** Records for the task follows **

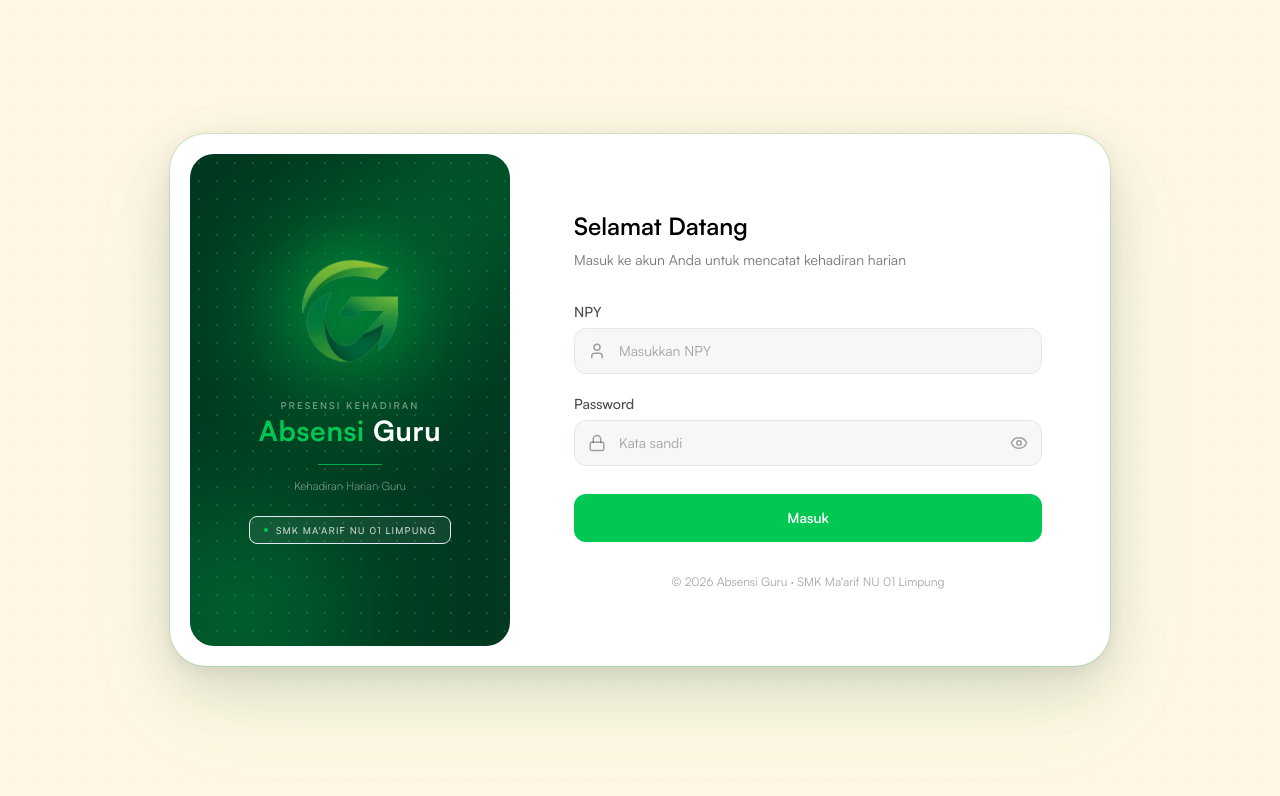
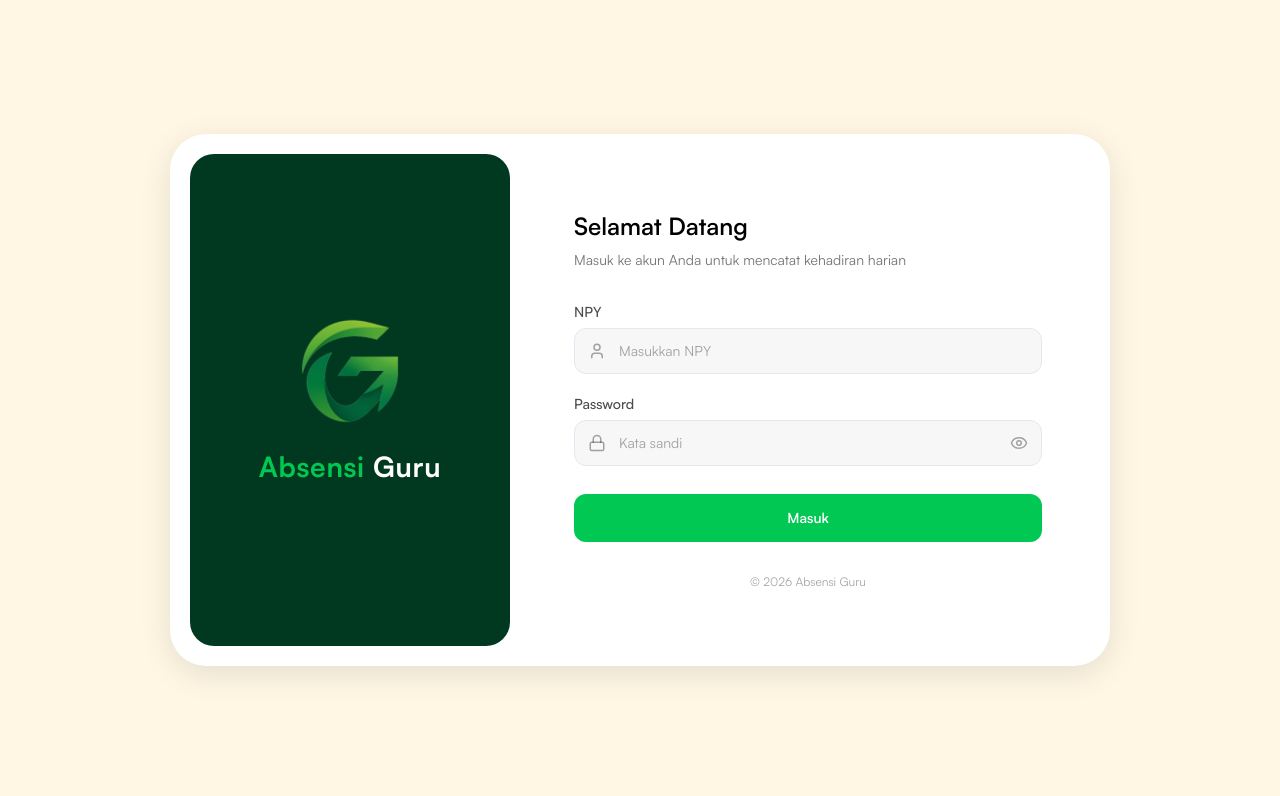
Before and after one commit to Bagassap/absensiapp, a Next.js app in the folder frontend/: page /login in a window 1280 px wide. Shown: the top 796 px of the page. Built offline with nearby package versions, Linux system fonts and the light colour scheme.

Commit message:
style: login polos, hanya logo dan judul, tanpa scroll
Co-Authored-By: Claude Sonnet 5.5 <noreply@anthropic.com>

```diff
--- a/frontend/app/login/LoginCard.tsx
+++ b/frontend/app/login/LoginCard.tsx
@@ -29,89 +29,27 @@ export function LoginCard() {
       initial="hidden"
       animate="visible"
       variants={cardVariants}
-      className="relative z-10 flex h-[100dvh] w-full flex-col overflow-hidden bg-transparent shadow-none sm:h-auto sm:max-w-235 sm:flex-row sm:gap-4 sm:rounded-[36px] sm:bg-white sm:p-5 sm:shadow-[0_0_0_1px_rgba(0,200,83,0.18),0_4px_16px_rgba(0,0,0,0.06),0_20px_56px_rgba(0,0,0,0.12),0_40px_100px_rgba(0,200,83,0.07)]"
+      className="relative z-10 flex h-[100dvh] w-full flex-col overflow-hidden bg-transparent shadow-none sm:h-auto sm:max-w-235 sm:flex-row sm:gap-4 sm:rounded-[36px] sm:bg-white sm:p-5 sm:shadow-[0_8px_32px_rgba(0,0,0,0.10)]"
     >
       <div
         className="relative flex flex-1 min-h-0 flex-col items-center justify-center overflow-hidden px-6 py-8 sm:min-h-0 sm:w-[320px] sm:shrink-0 sm:flex-none sm:rounded-3xl sm:px-10 sm:py-12"
         style={{ backgroundColor: "#013920" }}
       >
-        <div
-          className="pointer-events-none absolute inset-0 opacity-[0.12]"
-          style={{
-            backgroundImage: "radial-gradient(circle, white 1px, transparent 1px)",
-            backgroundSize: "18px 18px",
-          }}
-        />
-
-        <div className="pointer-events-none absolute -right-16 -top-16 h-48 w-48 rounded-full bg-[#00C853]/25 blur-3xl sm:block" />
-        <div className="pointer-events-none absolute -bottom-20 -left-16 h-56 w-56 rounded-full bg-[#00C853]/30 blur-3xl sm:block" />
-
         <div className="relative z-10 flex flex-col items-center text-center">
-          <motion.div
-            variants={logoVariants}
-            className="relative flex shrink-0 items-center justify-center"
-          >
-            <motion.div
-              className="absolute h-32 w-32 rounded-full bg-[#00C853]/35 blur-2xl sm:h-48 sm:w-48"
-              animate={{ scale: [1, 1.15, 1], opacity: [0.45, 0.85, 0.45] }}
-              transition={{ duration: 4, repeat: Infinity, ease: "easeInOut" }}
-            />
-            <div
-              className="absolute h-24 w-24 rounded-full blur-xl sm:h-32 sm:w-32"
-              style={{
-                background:
-                  "radial-gradient(circle, rgba(0,200,83,0.45), rgba(0,200,83,0.2) 60%, transparent 80%)",
-              }}
-            />
+          <motion.div variants={logoVariants} className="flex shrink-0 items-center justify-center">
             <Image
               src="/PPLG.png"
               alt="Logo PPLG"
               width={820}
               height={837}
               priority
-              className="relative h-16 w-auto sm:h-27.5"
-              style={{
-                filter:
-                  "drop-shadow(0 0 22px rgba(0,200,83,0.7)) drop-shadow(0 6px 18px rgba(0,0,0,0.55))",
-              }}
+              className="h-16 w-auto sm:h-27.5"
             />
           </motion.div>
 
-          <div className="relative z-10 mt-6 sm:mt-8">
-            <p className="text-[9.5px] font-semibold uppercase tracking-[0.22em] text-white/45">
-              Presensi Kehadiran
-            </p>
-
-            <h1 className="mt-0.5 text-xl font-bold leading-[1.2] tracking-wide text-white sm:text-[1.75rem]">
-              <span
-                style={{
-                  background: "#00C853",
-                  WebkitBackgroundClip: "text",
-                  WebkitTextFillColor: "transparent",
-                  backgroundClip: "text",
-                }}
-              >
-                Absensi
-              </span>{" "}
-              Guru
-            </h1>
-
-            <div
-              className="mx-auto mt-3 h-px w-16 sm:mt-4"
-              style={{ background: "rgba(0,200,83,0.8)" }}
-            />
-
-            <p className="mt-3 text-[11.5px] font-light leading-relaxed text-white/60">
-              Kehadiran Harian Guru
-            </p>
-
-            <div className="mt-4 flex justify-center sm:mt-5">
-              <span className="inline-flex items-center gap-2 rounded-lg border border-white/18 bg-white/[0.07] px-3.5 py-1.5 text-[9.5px] font-medium uppercase tracking-[0.12em] text-white/75">
-                <span className="h-1 w-1 shrink-0 rounded-full bg-[#00C853]" />
-                SMK Ma&apos;arif NU 01 Limpung
-              </span>
-            </div>
-          </div>
+          <h1 className="mt-5 text-xl font-bold leading-[1.2] tracking-wide text-white sm:mt-6 sm:text-[1.75rem]">
+            <span className="text-[#00C853]">Absensi</span> Guru
+          </h1>
         </div>
       </div>
 
@@ -124,8 +62,7 @@ export function LoginCard() {
         <LoginForm />
 
         <p className="mt-8 hidden text-center text-xs text-black/35 sm:block">
-          &copy; {new Date().getFullYear()} Absensi Guru &middot; SMK Ma&apos;arif
-          NU 01 Limpung
+          &copy; {new Date().getFullYear()} Absensi Guru
         </p>
       </div>
     </motion.div>
--- a/frontend/app/login/page.tsx
+++ b/frontend/app/login/page.tsx
@@ -2,15 +2,7 @@ import { LoginCard } from "./LoginCard";
 
 export default function LoginPage() {
   return (
-    <main className="relative flex min-h-[100dvh] items-end justify-center overflow-hidden bg-[#013920] sm:items-center sm:bg-[#FFF7E4] sm:px-6 sm:py-12">
-      <div
-        className="pointer-events-none absolute inset-0 hidden sm:block"
-        style={{
-          backgroundImage:
-            "radial-gradient(circle, rgba(0, 200, 83,0.045) 1px, transparent 1px)",
-          backgroundSize: "24px 24px",
-        }}
-      />
+    <main className="flex h-[100dvh] items-end justify-center overflow-hidden bg-[#013920] sm:items-center sm:bg-[#FFF7E4] sm:px-6 sm:py-6">
       <LoginCard />
     </main>
   );
```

** End of Records for the task **

*Exercise objective*
Examine the records and pull out every line where the string "Guru" occurs.

*Result of this exercise*
-              Guru
-              Kehadiran Harian Guru
+            <span className="text-[#00C853]">Absensi</span> Guru
-          &copy; {new Date().getFullYear()} Absensi Guru &middot; SMK Ma&apos;arif
+          &copy; {new Date().getFullYear()} Absensi Guru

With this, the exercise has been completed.